**Aim of the task:** Read the lines of the data below and retrieve those with "async".

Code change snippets
================
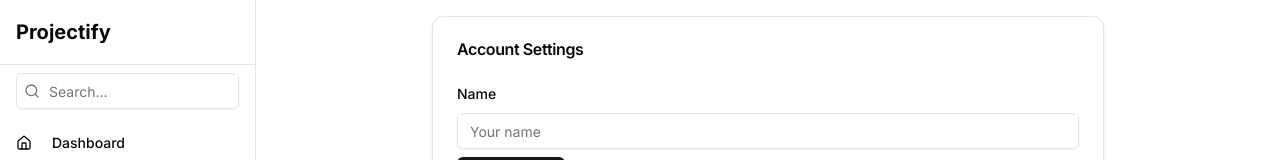
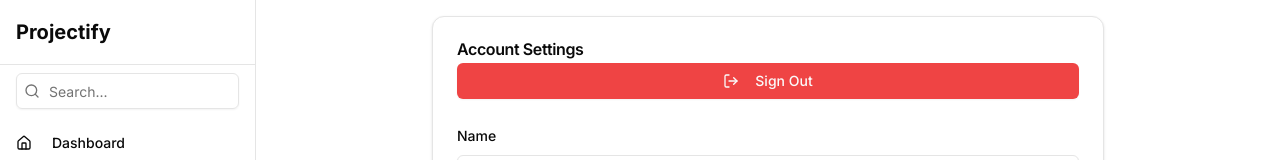
Before and after one commit to syedhamzasiff/proj-management, a Next.js app: page /u/settings in a window 1280 px wide. Shown: the top 160 px of the page. Built offline with nearby package versions, Linux system fonts and the light colour scheme; no server answers.

Commit message:
add signout

```diff
--- a/src/app/u/settings/page.tsx
+++ b/src/app/u/settings/page.tsx
@@ -9,7 +9,8 @@
 import { Avatar, AvatarFallback, AvatarImage } from '@/components/ui/avatar'
 import { Label } from '@/components/ui/label'
 import { useToast } from '@/components/hooks/use-toast'
-import { Upload, Loader2 } from 'lucide-react'
+import { Upload, Loader2, LogOut } from 'lucide-react'
+import { deleteSession } from '@/lib/auth'
 
 export default function ProfileSettings() {
   const [name, setName] = useState('')
@@ -96,10 +97,31 @@
     }
   }
 
+  const handleLogout = async () => {
+    try {
+      await deleteSession()
+      toast({
+        title: "Success",
+        description: "You have been logged out successfully",
+      })
+      router.push('/auth/login')
+    } catch (error) {
+      toast({
+        title: "Error",
+        description: "Failed to log out. Please try again.",
+        variant: "destructive",
+      })
+    }
+  }
+
   return (
     <Card className="w-full max-w-2xl mx-auto">
       <CardHeader>
         <CardTitle>Account Settings</CardTitle>
+        <Button variant="destructive" onClick={handleLogout}>
+          <LogOut className="mr-2 h-4 w-4" />
+          Sign Out
+        </Button>
       </CardHeader>
       <CardContent className="space-y-6">
         <div className="space-y-2">
--- a/src/lib/auth.ts
+++ b/src/lib/auth.ts
@@ -101,10 +101,6 @@
   };
 }
 
-export async function logout() {
-  deleteSession();
-}
-
 export async function encrypt(payload: SessionPayload) {
   return new SignJWT(payload)
     .setProtectedHeader({ alg: 'HS256' })
@@ -157,8 +153,6 @@
   return { isAuth: true, userId };
 }
 
-
-
 export async function updateSession() {
   const session = (await cookies()).get('session')?.value;
   const payload = await decrypt(session);
@@ -179,5 +173,5 @@
 
 export async function deleteSession() {
   (await cookies()).delete('session');
-  redirect('/login');
+  redirect('/auth/login');
 }
```
Also changed, not shown: src/middleware.ts (+7 -9 lines).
================
**Response to the task:**
+  const handleLogout = async () => {
-export async function logout() {
 export async function encrypt(payload: SessionPayload) {
 export async function updateSession() {
 export async function deleteSession() {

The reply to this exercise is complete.